A major roadblock may lie ahead for Europe's rescue plans, and this one isn't coming out of a country that anyone can ignore. Germany's Constitutional Court begins hearings next week on the European Stability Mechanism and the fiscal pact, which the German Parliament voted last month to approve. At the very least, the court sessions will delay establishment of the ESM, the euro zone's permanent bailout fund, which had been scheduled to go into effect on July 1. And if the German Court finds the bailout fund altogether unconstitutional, its blueprint might need to be revised or even scrapped entirely.

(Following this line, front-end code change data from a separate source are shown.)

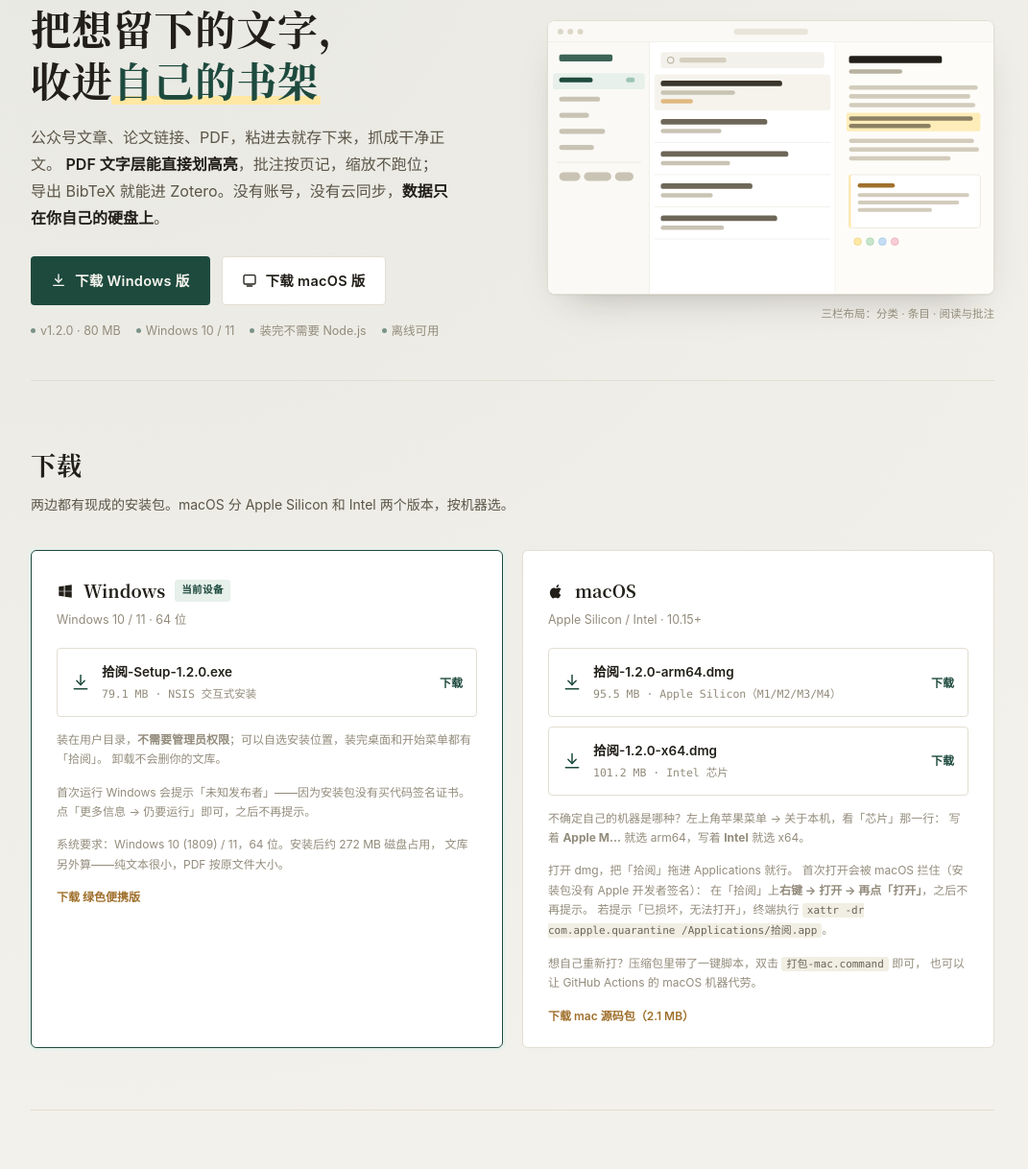
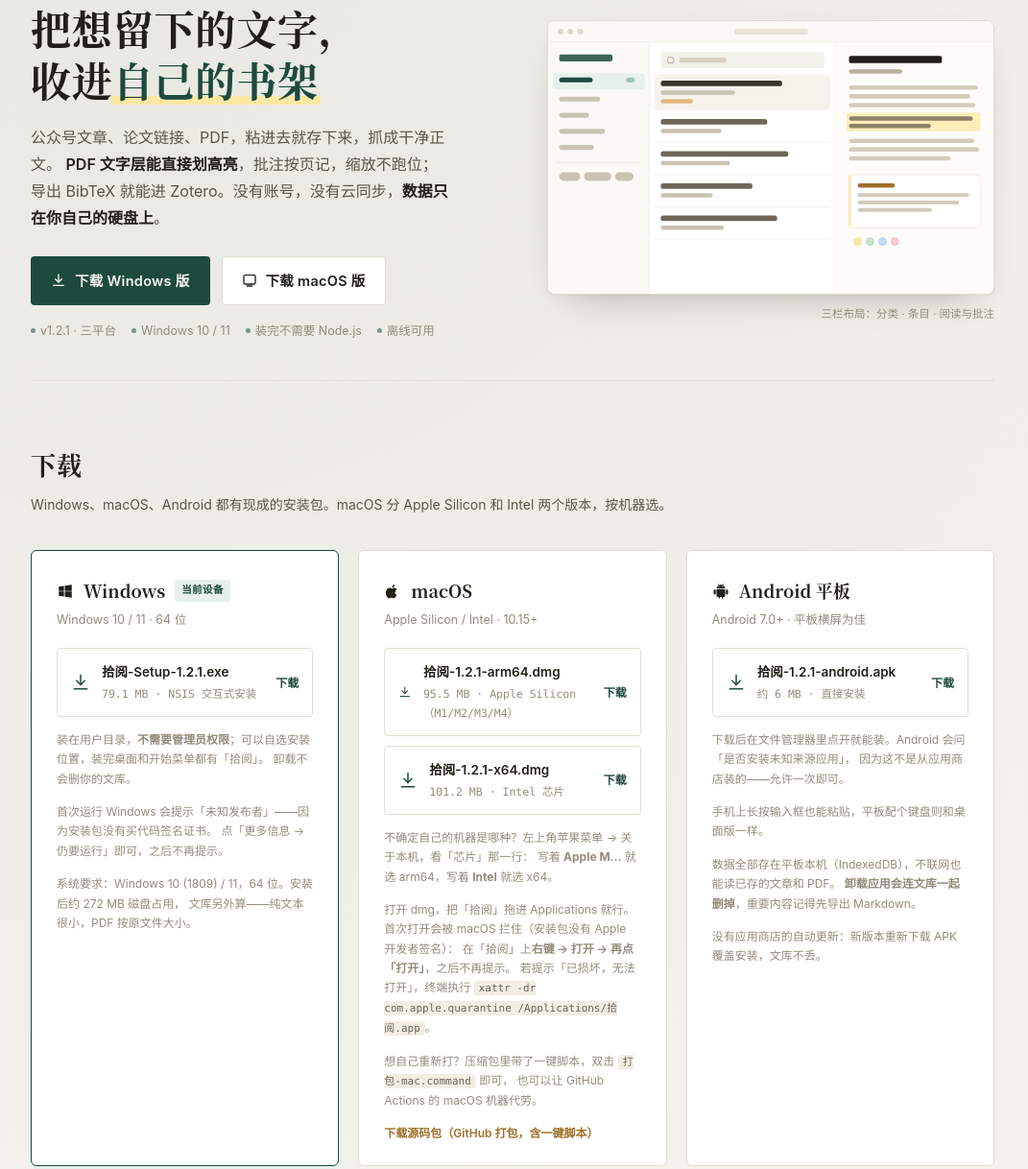
Before and after one commit to biolmz/shiyue, an Electron app: page docs/index.html in a window 1280 px wide. Shown: the part 134-1352 px from the top of the page at 96% size, without its empty margins (106-1177 px from the left). Drawn offline with Linux system fonts and the light colour scheme.

Commit message:
下载页切到 1.2.1 并加 Android 卡片
- 三个平台的按钮都指向 v1.2.1 的 Release 资源，不再依赖手工传到 COS 的副本
- 新增 Android 平板卡片（约 6 MB，直接装、未知来源提示、卸载会删文库的提醒）
- 修 arm64 那张卡原本错指向 exe 的链接
- 平台识别加上 Android UA
- 下载网格改 auto-fit，三张卡在窄屏下自动堆叠

```diff
--- a/docs/index.html
+++ b/docs/index.html
@@ -9,7 +9,7 @@
   单文件下载页：无外部依赖、可离线打开。
   用法一：直接双击打开（下载链接指向同目录的 dist/）
   用法二：把本文件和 dist/ 一起传到服务器同一目录，链接不用改；
-          若改了文件名或目录层级，改下面 5 处 href 即可（data-dl 标记的那几个）。
+          若改了文件名或目录层级，改下面 7 处 href 即可（data-dl 标记的那几个）。
 -->
 <style>
 :root{
@@ -103,7 +103,7 @@ section[id],[id="data"]{scroll-margin-top:78px}
 .rule{height:1px;background:var(--line);margin:0}
 
 /* ── 下载卡 ── */
-.dl-grid{display:grid;grid-template-columns:1fr 1fr;gap:20px}
+.dl-grid{display:grid;grid-template-columns:repeat(auto-fit,minmax(272px,1fr));gap:20px}
 .card{
   background:var(--panel);border:1px solid var(--line);border-radius:6px;padding:26px 26px 22px;
   position:relative;transition:.18s;
@@ -192,7 +192,7 @@ footer .sp{margin-left:auto;font-family:var(--mono);font-size:11.5px}
         </g>
       </svg>
       拾阅
-      <span class="ver">v1.2.0</span>
+      <span class="ver">v1.2.1</span>
     </a>
     <nav>
       <a href="#download">下载</a>
@@ -217,7 +217,7 @@ footer .sp{margin-left:auto;font-family:var(--mono);font-size:11.5px}
           导出 BibTeX 就能进 Zotero。没有账号，没有云同步，<strong>数据只在你自己的硬盘上</strong>。
         </p>
         <div class="cta">
-          <a class="btn btn-main" href="https://app-1375687844.cos.ap-nanjing.myqcloud.com/%E6%8B%BE%E9%98%85-Setup-1.2.0.exe">
+          <a class="btn btn-main" href="https://github.com/biolmz/shiyue/releases/download/v1.2.1/%E6%8B%BE%E9%98%85-Setup-1.2.1.exe">
             <svg width="16" height="16" viewBox="0 0 24 24" fill="none" stroke="currentColor" stroke-width="2" stroke-linecap="round" stroke-linejoin="round"><path d="M12 3v12"/><path d="M7 10l5 5 5-5"/><path d="M4 20h16"/></svg>
             下载 Windows 版
           </a>
@@ -227,7 +227,7 @@ footer .sp{margin-left:auto;font-family:var(--mono);font-size:11.5px}
           </a>
         </div>
         <div class="meta-line">
-          <span><i class="dot"></i>v1.2.0 · 80 MB</span>
+          <span><i class="dot"></i>v1.2.1 · 三平台</span>
           <span><i class="dot"></i>Windows 10 / 11</span>
           <span><i class="dot"></i>装完不需要 Node.js</span>
           <span><i class="dot"></i>离线可用</span>
@@ -353,7 +353,7 @@ footer .sp{margin-left:auto;font-family:var(--mono);font-size:11.5px}
     <div class="wrap">
       <div class="sec-head">
         <h2>下载</h2>
-        <p>两边都有现成的安装包。macOS 分 Apple Silicon 和 Intel 两个版本，按机器选。</p>
+        <p>Windows、macOS、Android 都有现成的安装包。macOS 分 Apple Silicon 和 Intel 两个版本，按机器选。</p>
       </div>
 
       <div class="dl-grid">
@@ -365,10 +365,10 @@ footer .sp{margin-left:auto;font-family:var(--mono);font-size:11.5px}
           </h3>
           <p class="sub">Windows 10 / 11 · 64 位</p>
 
-          <a class="pick" href="https://app-1375687844.cos.ap-nanjing.myqcloud.com/%E6%8B%BE%E9%98%85-Setup-1.2.0.exe" download data-dl="win">
+          <a class="pick" href="https://github.com/biolmz/shiyue/releases/download/v1.2.1/%E6%8B%BE%E9%98%85-Setup-1.2.1.exe" download data-dl="win">
             <svg width="20" height="20" viewBox="0 0 24 24" fill="none" stroke="#1E4A3E" stroke-width="1.8" stroke-linecap="round" stroke-linejoin="round"><path d="M12 3v12"/><path d="M7 10l5 5 5-5"/><path d="M4 20h16"/></svg>
             <div>
-              <div class="pick-t">拾阅-Setup-1.2.0.exe</div>
+              <div class="pick-t">拾阅-Setup-1.2.1.exe</div>
               <div class="pick-d">79.1 MB · NSIS 交互式安装</div>
             </div>
             <span class="go">下载</span>
@@ -386,8 +386,6 @@ footer .sp{margin-left:auto;font-family:var(--mono);font-size:11.5px}
             系统要求：Windows 10 (1809) / 11，64 位。安装后约 272 MB 磁盘占用，
             文库另外算——纯文本很小，PDF 按原文件大小。
           </p>
-           <p class="card-note">
-            <a href="https://app-1375687844.cos.ap-nanjing.myqcloud.com/win-unpacked.zip" download data-dl="mac-src" style="color:var(--gold);font-weight:600">下载 绿色便携版</a>
         </div>
 
         <!-- macOS -->
@@ -398,19 +396,19 @@ footer .sp{margin-left:auto;font-family:var(--mono);font-size:11.5px}
           </h3>
           <p class="sub">Apple Silicon / Intel · 10.15+</p>
 
-          <a class="pick" href="https://app-1375687844.cos.ap-nanjing.myqcloud.com/%E6%8B%BE%E9%98%85-Setup-1.2.0.exe" download data-dl="mac-arm">
+          <a class="pick" href="https://github.com/biolmz/shiyue/releases/download/v1.2.1/%E6%8B%BE%E9%98%85-1.2.1-arm64.dmg" download data-dl="mac-arm">
             <svg width="20" height="20" viewBox="0 0 24 24" fill="none" stroke="#1E4A3E" stroke-width="1.8" stroke-linecap="round" stroke-linejoin="round"><path d="M12 3v12"/><path d="M7 10l5 5 5-5"/><path d="M4 20h16"/></svg>
             <div>
-              <div class="pick-t">拾阅-1.2.0-arm64.dmg</div>
+              <div class="pick-t">拾阅-1.2.1-arm64.dmg</div>
               <div class="pick-d">95.5 MB · Apple Silicon（M1/M2/M3/M4）</div>
             </div>
             <span class="go">下载</span>
           </a>
 
-          <a class="pick" href="https://app-1375687844.cos.ap-nanjing.myqcloud.com/%E6%8B%BE%E9%98%85-1.2.0-x64.dmg" download data-dl="mac-x64">
+          <a class="pick" href="https://github.com/biolmz/shiyue/releases/download/v1.2.1/%E6%8B%BE%E9%98%85-1.2.1-x64.dmg" download data-dl="mac-x64">
             <svg width="20" height="20" viewBox="0 0 24 24" fill="none" stroke="#1E4A3E" stroke-width="1.8" stroke-linecap="round" stroke-linejoin="round"><path d="M12 3v12"/><path d="M7 10l5 5 5-5"/><path d="M4 20h16"/></svg>
             <div>
-              <div class="pick-t">拾阅-1.2.0-x64.dmg</div>
+              <div class="pick-t">拾阅-1.2.1-x64.dmg</div>
               <div class="pick-d">101.2 MB · Intel 芯片</div>
             </div>
             <span class="go">下载</span>
@@ -432,7 +430,40 @@ footer .sp{margin-left:auto;font-family:var(--mono);font-size:11.5px}
             也可以让 GitHub Actions 的 macOS 机器代劳。
           </p>
           <p class="card-note">
-            <a href="https://app-1375687844.cos.ap-nanjing.myqcloud.com/%E6%8B%BE%E9%98%85-1.2.0-mac%E6%BA%90%E7%A0%81%E5%8C%85.zip" download data-dl="mac-src" style="color:var(--gold);font-weight:600">下载 mac 源码包（2.1 MB）</a>
+            <a href="https://github.com/biolmz/shiyue/archive/refs/tags/v1.2.1.zip" download data-dl="mac-src" style="color:var(--gold);font-weight:600">下载源码包（GitHub 打包，含一键脚本）</a>
+          </p>
+        </div>
+
+        <!-- Android -->
+        <div class="card" data-os="android">
+          <h3>
+            <svg width="18" height="18" viewBox="0 0 24 24" fill="currentColor" aria-hidden="true"><path d="M6 9h12v9a2 2 0 0 1-2 2h-1v2h-1.6v-2h-2.8v2H9v-2H8a2 2 0 0 1-2-2V9zm-2.5.5a1.5 1.5 0 0 1 1.5 1.5v4a1.5 1.5 0 0 1-3 0v-4a1.5 1.5 0 0 1 1.5-1.5zm17 0a1.5 1.5 0 0 1 1.5 1.5v4a1.5 1.5 0 0 1-3 0v-4a1.5 1.5 0 0 1 1.5-1.5zM9 3.6l-1-1.6.8-.5 1 1.7A6 6 0 0 1 12 3a6 6 0 0 1 2.2.2l1-1.7.8.5-1 1.6A5.2 5.2 0 0 1 18 8H6a5.2 5.2 0 0 1 3-4.4zM9.5 6a.7.7 0 1 0 0-1.4.7.7 0 0 0 0 1.4zm5 0a.7.7 0 1 0 0-1.4.7.7 0 0 0 0 1.4z"/></svg>
+            Android 平板 <span class="here-tag" hidden>当前设备</span>
+          </h3>
+          <p class="sub">Android 7.0+ · 平板横屏为佳</p>
+
+          <a class="pick" href="https://github.com/biolmz/shiyue/releases/download/v1.2.1/%E6%8B%BE%E9%98%85-1.2.1-android.apk" download data-dl="android">
+            <svg width="20" height="20" viewBox="0 0 24 24" fill="none" stroke="#1E4A3E" stroke-width="1.8" stroke-linecap="round" stroke-linejoin="round"><path d="M12 3v12"/><path d="M7 10l5 5 5-5"/><path d="M4 20h16"/></svg>
+            <div>
+              <div class="pick-t">拾阅-1.2.1-android.apk</div>
+              <div class="pick-d">约 6 MB · 直接安装</div>
+            </div>
+            <span class="go">下载</span>
+          </a>
+
+          <p class="card-note">
+            下载后在文件管理器里点开就能装。Android 会问「是否安装未知来源应用」，
+            因为这不是从应用商店装的——允许一次即可。
+          </p>
+          <p class="card-note">
+            手机上长按输入框也能粘贴，平板配个键盘则和桌面版一样。
+          </p>
+          <p class="card-note">
+            数据全部存在平板本机（IndexedDB），不联网也能读已存的文章和 PDF。
+            <b>卸载应用会连文库一起删掉</b>，重要内容记得先导出 Markdown。
+          </p>
+          <p class="card-note">
+            没有应用商店的自动更新：新版本重新下载 APK 覆盖安装，文库不丢。
           </p>
         </div>
       </div>
@@ -572,7 +603,7 @@ footer .sp{margin-left:auto;font-family:var(--mono);font-size:11.5px}
 <footer>
   <div class="wrap">
     <span>拾阅 · 本地文献与长文阅读器</span>
-    <span>v1.2.0 · 2026-10-20</span>
+    <span>v1.2.1 · 2026-10-20</span>
     <span class="sp">离线 · 无账号 · 数据在自己手里</span>
   </div>
 </footer>
@@ -581,8 +612,9 @@ footer .sp{margin-left:auto;font-family:var(--mono);font-size:11.5px}
 // 标出当前设备，省得下载错包
 (function () {
   var ua = navigator.userAgent || '';
-  var isMac = /Macintosh|Mac OS X/.test(ua);
-  var os = isMac ? 'mac' : 'win';
+  var isAndroid = /Android/i.test(ua);
+  var isMac = !isAndroid && /Macintosh|Mac OS X/.test(ua);
+  var os = isAndroid ? 'android' : (isMac ? 'mac' : 'win');
   document.querySelectorAll('.card[data-os]').forEach(function (card) {
     if (card.dataset.os !== os) return;
     card.classList.add('here');
```
Also changed, not shown: .github/workflows/build-android.yml.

This political and legal crisis has been a long time coming. Throughout the process of European unification, the German Court has consistently ruled to protect Germany's sovereignty. Short of a profound reshaping of political institutions, the Court has signaled that democratic legitimacy rests with the elected governments of nation-states—not with the EU bureaucracy.

As recently as mid-June, the Court sharply reminded Chancellor Angela Merkel's administration that it is obligated to involve the Bundestag in substantial and timely ways in any plans that touch on Germany's status in Europe. The message was that legislative participation has to be more than just an afterthought for perfunctory acclamation of government decisions.

Yet the Bundestag's June 29 vote to adopt the ESM—which took place in the immediate aftermath of another Brussels summit—had all the hallmarks of just such a decision. In an extraordinary constitutional moment, German President Joachim Gauck has agreed to refrain from signing the legislation until the Court has ruled on it. Any next steps now depend on the outcome of constitutional deliberations.

The ESM's German opponents have diverse political goals. Conservatives, including members of Mrs. Merkel's own coalition, harbor euroskeptic hesitations, and the current crisis only reinforces their nostalgia for the deutsche mark. The left, meanwhile, fears an institutionalization of Continent-wide austerity policies and objects to using public funds to save private banks. Right and left overlap with objections that this new step in expanded European government threatens to undermine parliamentary rule altogether.

Herta Däubler-Gmelin, the former German justice minister, has co-signed a substantial appeal to the court that has gained wide public circulation. It argues that adoption of the ESM and the fiscal pact would unconstitutionally surrender Bundestag budgetary authority to an external body. Germany would thereby be subject to fiscal constraints and—more worrisomely—could be saddled with enormous financial obligations to make up for the inevitable future shortfalls of other euro-zone members.

Once signing on to the ESM and fiscal pact, Germany would not be allowed to refuse to make such payments, nor could it ever exit the treaty, except in the unlikely case of a unanimous vote of all members. Why would they let the cash cow leave? The treaty also stipulates that all deliberations of the ESM's Board of Governors enjoy secrecy, which would preclude any substantial oversight from the Bundestag or any other legislative body.

The German Court has a track record of deferring to the federal government's choices in Europe politics. In this case, however, the irrevocable nature of ESM membership and the scope of the potential financial obligation may elicit a bolder response. The court could well decide that an incursion on national sovereignty of this magnitude would require a plebiscite, as is in fact required by the German Basic Law. Even Finance Minister Wolfgang Schäuble, an advocate of "more Europe," has indicated that a popular vote is an increasingly probable outcome.

The result could be a dramatic moment for Europe. The German voter is unlikely to opt to give up sovereignty to the ESM or to believe that destroying northern European prosperity is the right way to solve Southern Europe's debt problems.

Mr. Berman is a senior fellow at the Hoover Institution and a professor of German Studies at Stanford University.